It is testament to the hard work and dedication of the governments, golf federations and golf governing bodies that the Middle East is able to host four significant events on the European Tour; the three Swing events and of course the season-ending DP World Championships, hosted at Jumeirah Golf Estates. These events attract the best players in the world, enabling golf fans in the region to witness their mesmerising skills up close and personal. And of course, it’s not just local fans. These tournaments attract many holiday makers to the area, who look to combine a week in the desert sun with the opportunity to watch world-class golf.

All the events held in the Middle East are superbly organised. The players are treated to wonderful hospitality and genuinely look forward to this time of the year. For the fans, it’s a month of wonderful sporting action, an opportunity to get close to the players and to walk some of the best manicured courses in the world.

Congratulations to Abu Dhabi Golf Club, Doha Golf Club and to Emirates Golf Club for their excellent hosting of the Desert Swing events, and of course we can’t forget the various sponsors who help make it all happen.

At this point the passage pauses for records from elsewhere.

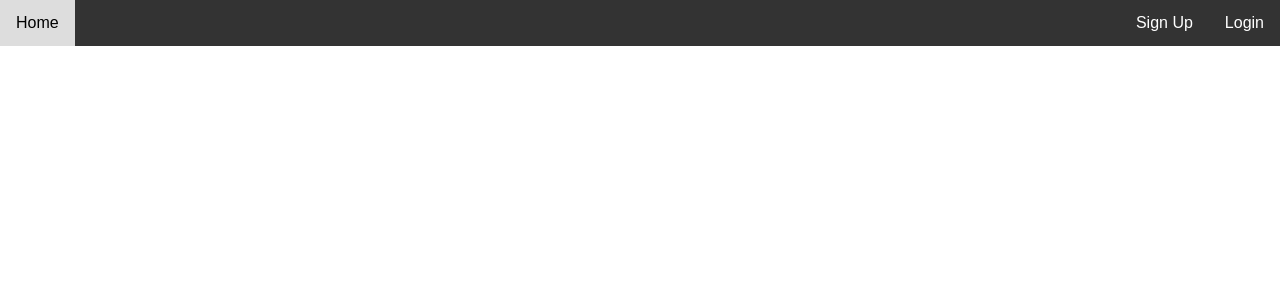
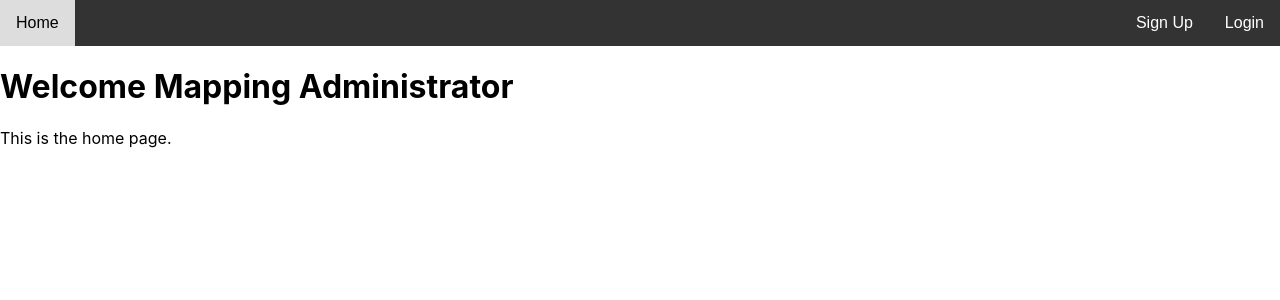
Before and after one commit to MubaiHua/Excel-Interface-Fuseki, a React (Create React App) app in the folder frontend/: page /home/1/mapping_admin in a window 1280 px wide. Before the commit this address had no page. Shown: the top 300 px of the page. Built offline with nearby package versions, Linux system fonts and the light colour scheme.

Commit message:
direct different roels to different home pages

```diff
--- a/frontend/src/App.jsx
+++ b/frontend/src/App.jsx
@@ -10,6 +10,8 @@ import ResetPasswordConfirm from './Authorization/ResetPasswordConfirm';
 import Activate from './Authorization/Activate';
 import NavBar from './Components/NavBar';
 import UserHome from './Components/UserHome';
+import MappingAdmin from './Components/MappingAdmin';
+import DataAnalyst from './Components/DataAnalyst';
 import MainContextProvider from './MainContext';
 import './App.css';
 
@@ -22,6 +24,8 @@ function App() {
           <Routes>
             <Route path="/" element={<Home />} />
             <Route path="/home/:uid" element={<UserHome />} />
+            <Route path="/home/:uid/mapping_admin" element={<MappingAdmin />} />
+            <Route path="/home/:uid/data_analyst" element={<DataAnalyst />} />
             <Route path="/login" element={<Login />} />
             <Route path="/signup" element={<SignUp />} />
             <Route path="/reset_password" element={<ResetPassword />} />
--- /dev/null
+++ b/frontend/src/Components/DataAnalyst.js
@@ -0,0 +1,21 @@
+import React, { useState, useContext } from 'react';
+import { Navigate } from 'react-router-dom';
+import { MainContext } from '../MainContext';
+import '../App.css';
+
+function DataAnalyst() {
+  const { userName } = useContext(MainContext);
+  return (
+  // eslint-disable-next-line react/jsx-filename-extension
+    <div>
+      <h1>
+        Welcome Data Analyst
+        {' '}
+        {userName}
+      </h1>
+      <p>This is the home page.</p>
+    </div>
+  );
+}
+
+export default DataAnalyst;
--- /dev/null
+++ b/frontend/src/Components/MappingAdmin.js
@@ -0,0 +1,21 @@
+import React, { useState, useContext } from 'react';
+import { Navigate } from 'react-router-dom';
+import { MainContext } from '../MainContext';
+import '../App.css';
+
+function MappingAdmin() {
+  const { userName } = useContext(MainContext);
+  return (
+  // eslint-disable-next-line react/jsx-filename-extension
+    <div>
+      <h1>
+        Welcome Mapping Administrator
+        {' '}
+        {userName}
+      </h1>
+      <p>This is the home page.</p>
+    </div>
+  );
+}
+
+export default MappingAdmin;
--- a/frontend/src/Components/UserHome.jsx
+++ b/frontend/src/Components/UserHome.jsx
@@ -4,21 +4,14 @@ import { MainContext } from '../MainContext';
 import '../App.css';
 
 function UserHome() {
-  const { hasLogin, userName } = useContext(MainContext);
+  const { hasLogin, isUserAdmin } = useContext(MainContext);
   if (!hasLogin) {
     return <Navigate to="/login" />;
   }
-
-  return (
-    <div>
-      <h1>
-        Welcome
-        {' '}
-        {userName}
-      </h1>
-      <p>This is the home page.</p>
-    </div>
-  );
+  if (!isUserAdmin) {
+    return <Navigate to="/home/:uid/data_analyst" />;
+  }
+  return <Navigate to="/home/:uid/mapping_admin" />;
 }
 
 export default UserHome;
```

Roll on November, when the professionals come back to town for the final event of the season, the DP World Championships.